You ask me why I dwell in the green mountain;
I smile and make no reply for my heart is free of care.
As the peach-blossom flows down stream and is gone into the unknown, I have a world apart that is not among men.
- English Translation -



by Li Bai
Chang-an -- one slip of moon;
in ten thousand houses, the sound of fulling mallets.
Autumn winds keep on blowing, all things make me think of Jade Pass! When will they put down the barbarians and my good man come home from his far campaign? - English Translation -

by Li Bai
All the birds have flown up and gone;
A lonely cloud floats leisurely by.
We never tire of looking at each other - Only the mountain and I.
----------------------------------------------- The birds have vanished down the sky.
Now the last cloud drains away.
We sit together, the mountain and me, until only the mountain remains.

by Li Bai
Here he is, my good old friend!
He's at Yellow Crane Terrace on a western departure.
And--we're saying goodbye, goodbye.
He's in a cloud of third-month blossoms.
He's off downstream to Yang-chou.
That shadow there is his lonely sail.
Now there's nothing left of it.
All the blue is empty now.
All you can see is that long, long river.
It flows to the edge of the sky.

by Li Bai
I met Du Fu on a mountaintop

in August when the sun was hot.
Under the shade of his big straw hat his face was sad-- in the years since we last parted, he'd grown wane, exhausted.
Poor old Du Fu, I thought then, he must be agonizing over poetry again.

by Li Bai
 In what house, the jade flute that sends these dark notes drifting,
scattering on the spring wind that fills Lo-yang?
Tonight if we should hear the willow-breaking song,
who could help but long for the gardens of home?

by Li Bai
From the walls of Baidi high in the coloured dawn

To Jiangling by night-fall is three hundred miles,

Yet monkeys are still calling on both banks behind me

To my boat these ten thousand mountains away.

by Li Bai
 Clouds bring back to mind her dress, the flowers her face.
Winds of spring caress the rail where sparkling dew-drops cluster.
If you cannot see her by the jewelled mountain top, Maybe on the moonlit Jasper Terrance you will meet her.

by Li Bai
A wind, bringing willow-cotton, sweetens the shop,
And a girl from Wu, pouring wine, urges me to share it.
With my comrades of the city who are here to see me off; And as each of them drains his cup, I say to him in parting, Oh, go and ask this river running to the east If it can travel farther than a friend's love!

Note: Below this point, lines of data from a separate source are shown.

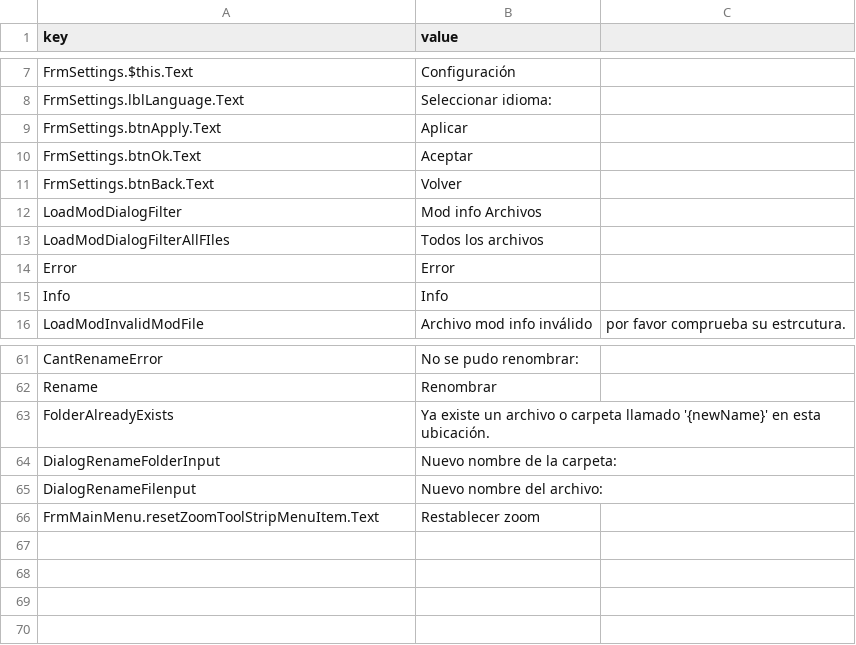
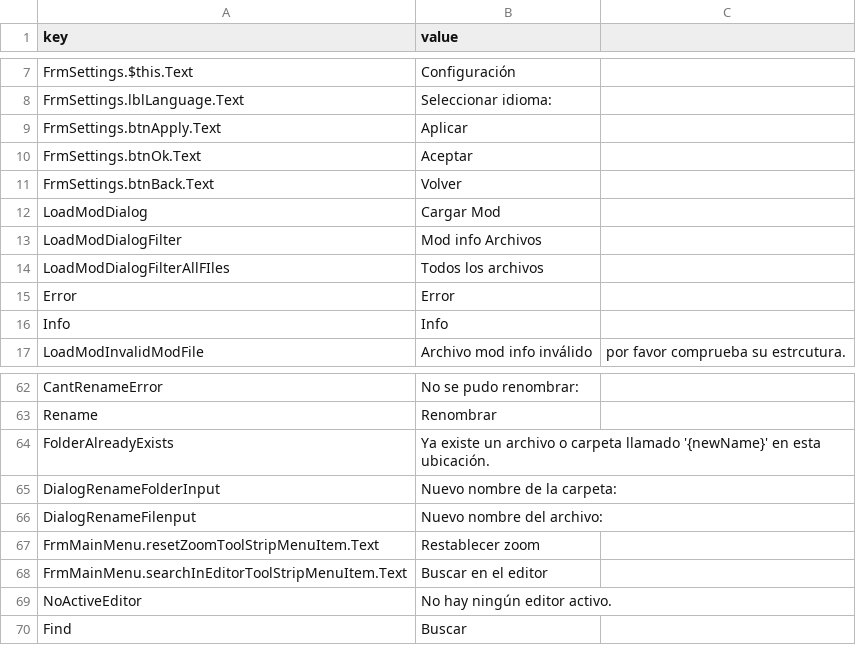
Before and after one commit to retbenwin/PZModdingStudio, a CSV file: PZModdingStudio/Lang/es.csv, drawn as a sheet; only a part is shown, gaps mark what is left out; the diff names each change by its address in the sheet, - before the commit and + after, or states it on an @@ line.

Commit message:
Añadido sistema de búsqueda y soporte de traducción
- Implementado `SearchSystem` para búsqueda en editores de código.
- Añadido formulario `FrmFind` con opciones avanzadas de búsqueda.
- Integrado soporte para traducciones dinámicas en `SearchSystem` y `FrmFind`.
- Actualizado `FrmMainMenu` con nuevas opciones de menú y atajo `Ctrl + F`.
- Añadida interfaz `ITranslatable` para traducciones dinámicas en formularios.
- Actualizado `PZModdingStudio.csproj` con nuevos archivos relacionados.
- Mejorada funcionalidad de búsqueda hacia atrás y validaciones.
- Añadidas nuevas claves de traducción en `en.csv` y `es.csv`.
- Ajustes menores en diseño y eliminación de referencias redundantes.

```diff
--- a/PZModdingStudio/Lang/es.csv
+++ b/PZModdingStudio/Lang/es.csv
+row 12: LoadModDialog | Cargar Mod
+row 68: FrmMainMenu.searchInEditorToolStripMenuItem.Text | Buscar en el editor
+row 69: NoActiveEditor | No hay ningún editor activo.
+row 70: Find | Buscar
```
Also changed, not shown: PZModdingStudio/Lang/en.csv, 10 other files.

by Li Bai
Phoenixes that play here once, so that the place was named for them,
Have abandoned it now to this desolated river;
The paths of Wu Palace are crooked with weeds;
The garments of Chin are ancient dust.
.
.
.
Like this green horizon halving the Three Peaks, Like this Island of White Egrets dividing the river, A cloud has risen between the Light of Heaven and me, To hide his city from my melancholy heart.